Holland said in a deposition that two men approached his Taurus after he slipped into the car. He said the men did not identify themselves as police so he started to pull the car out of its parking spot. "As soon as I moved, I felt the bullet passing my leg," said Holland. He was also shot under his right eye, leaving it disfigured. Bullet fragments in his brain cannot be removed.

Fourteen bullets were fired into Holland's car. Three lawyers who just happened to be near enough to see the shooting told staff writer Mensah Dean they thought it was a carjacking. "We were sitting there and talking and everything was really quiet and calm. Then, all a sudden, shots rang out," said Valerie Palazzo.

The case of mistaken identity resulted in the largest settlement for a police shooting in Philadelphia history, $4.4 million, which was announced in January. Only then were Farrell and Hanvey suspended even though it was clear when they shot Holland that they had violated a department policy prohibiting officers from shooting at a moving car.

If witness accounts are correct, the two officers, who have since returned to street duty, could have been charged criminally for shooting an unarmed person without any apparent provocation. Instead, they were placed on administrative leave with pay for much of the period before their suspensions.

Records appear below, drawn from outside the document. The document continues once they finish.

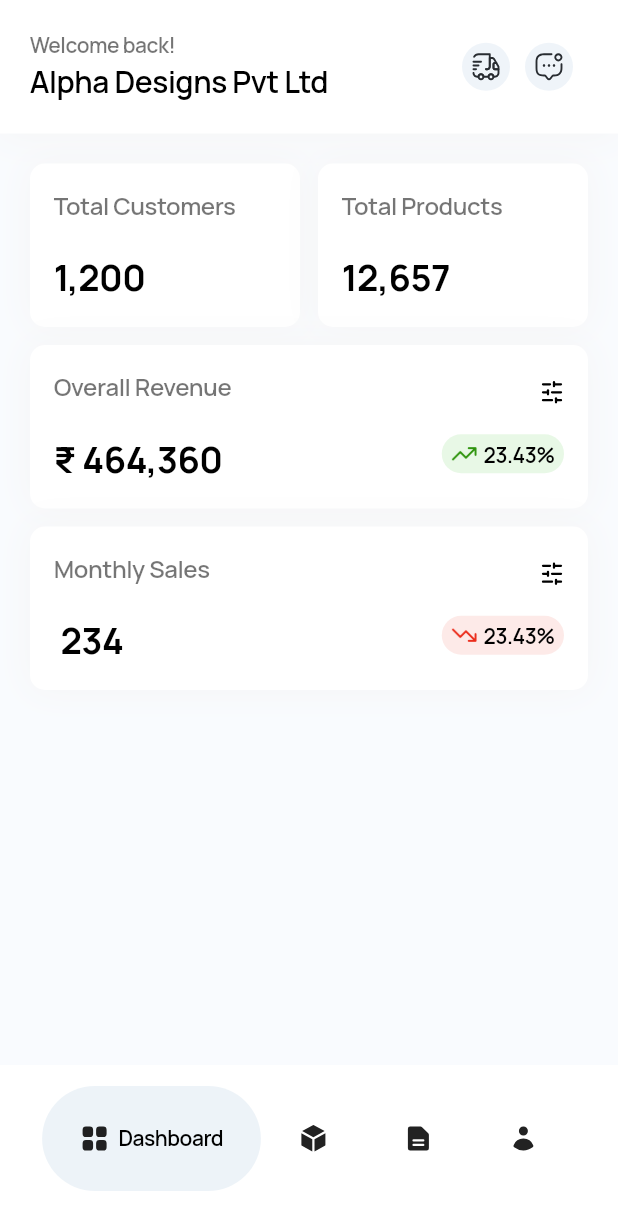
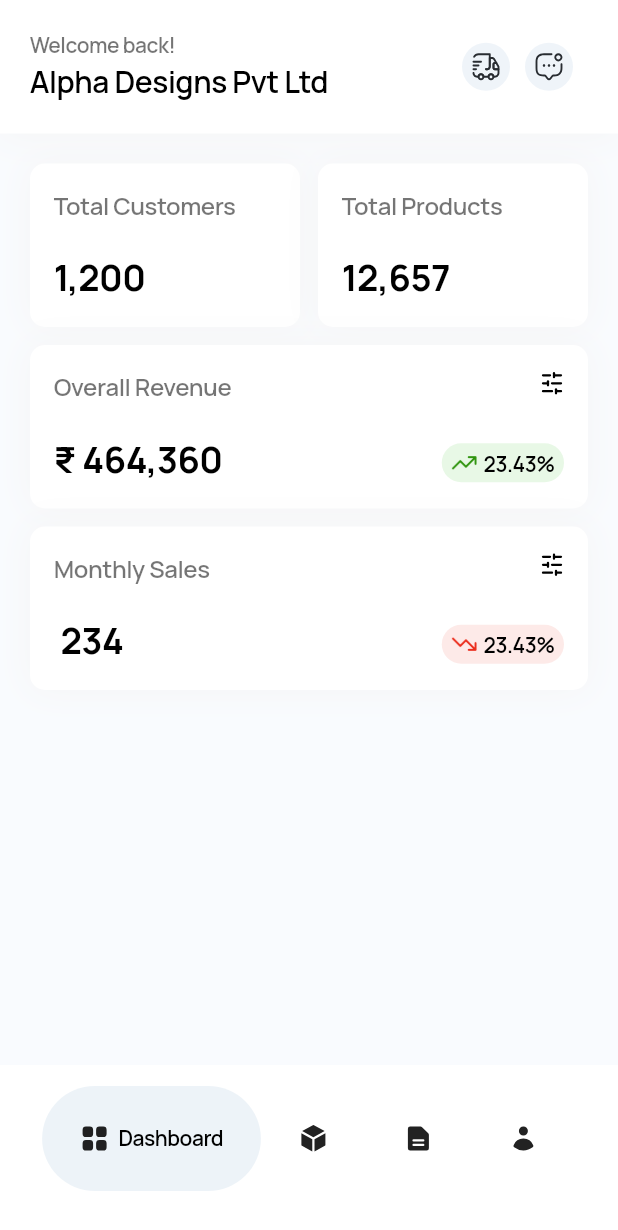
Before and after one commit to funflutter/admin_new, a Flutter app: the screen it shows after launch, on a phone screen of 412 x 824 dp. Shown: the top 1230 px of the screen. Run offline on Flutter 3.47's test engine with Material 3 defaults, Android fonts, the phone set to English and light mode, and no system bars; drawn by our look-alikes of google_nav_bar; our stand-ins replace dropdown_button2, flutter_svg, google_fonts, heroicons.

Commit message:
alignment done

```diff
--- a/lib/components/custom_button.dart
+++ b/lib/components/custom_button.dart
@@ -1,6 +1,5 @@
 import 'package:admin_ecom/theme/global_font.dart';
 import 'package:flutter/material.dart';
-import 'package:flutter_svg/svg.dart';
 
 class CustomButton extends StatelessWidget {
   final void Function()? onTap;
--- a/lib/pages/dashboard_screen.dart
+++ b/lib/pages/dashboard_screen.dart
@@ -1,5 +1,4 @@
 import 'package:admin_ecom/components/custom_app_bar.dart';
-import 'package:admin_ecom/components/custom_button.dart';
 import 'package:admin_ecom/responsive.dart';
 import 'package:admin_ecom/theme/global_font.dart';
 import 'package:flutter/material.dart';
@@ -105,15 +104,15 @@ Widget _totalsContainer({String? title, String? value}) {
   );
 }
 
-Widget _incomeContainer(
-    {String? title,
-    String? value,
-    String? icon,
-    String? revenuValue,
-    bool removeRupee = false,
-    Color? buttonColor}) {
+Widget _incomeContainer({
+  String? title,
+  String? value,
+  String? icon,
+  String? revenuValue,
+  bool removeRupee = false,
+  Color? buttonColor,
+}) {
   return Container(
-    // width: ,
     padding: EdgeInsets.all(16),
     decoration: BoxDecoration(
       borderRadius: BorderRadius.circular(10),
@@ -144,11 +143,10 @@ Widget _incomeContainer(
           ],
         ),
         Column(
-          mainAxisAlignment: MainAxisAlignment.spaceBetween,
           crossAxisAlignment: CrossAxisAlignment.end,
           children: [
             SvgPicture.asset('assets/svg/filter.svg'),
-            SizedBox(height: 20),
+            SizedBox(height: 32),
             Container(
               height: 26,
               decoration: BoxDecoration(
```
Also changed, not shown: pubspec.lock.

That's typical for Philadelphia. Dean reported the District Attorney's Office hasn't charged a single on-duty officer in any of the 430 police-involved shootings in the city between 2007 and 2016. That ratio suggests justice isn't the same for police.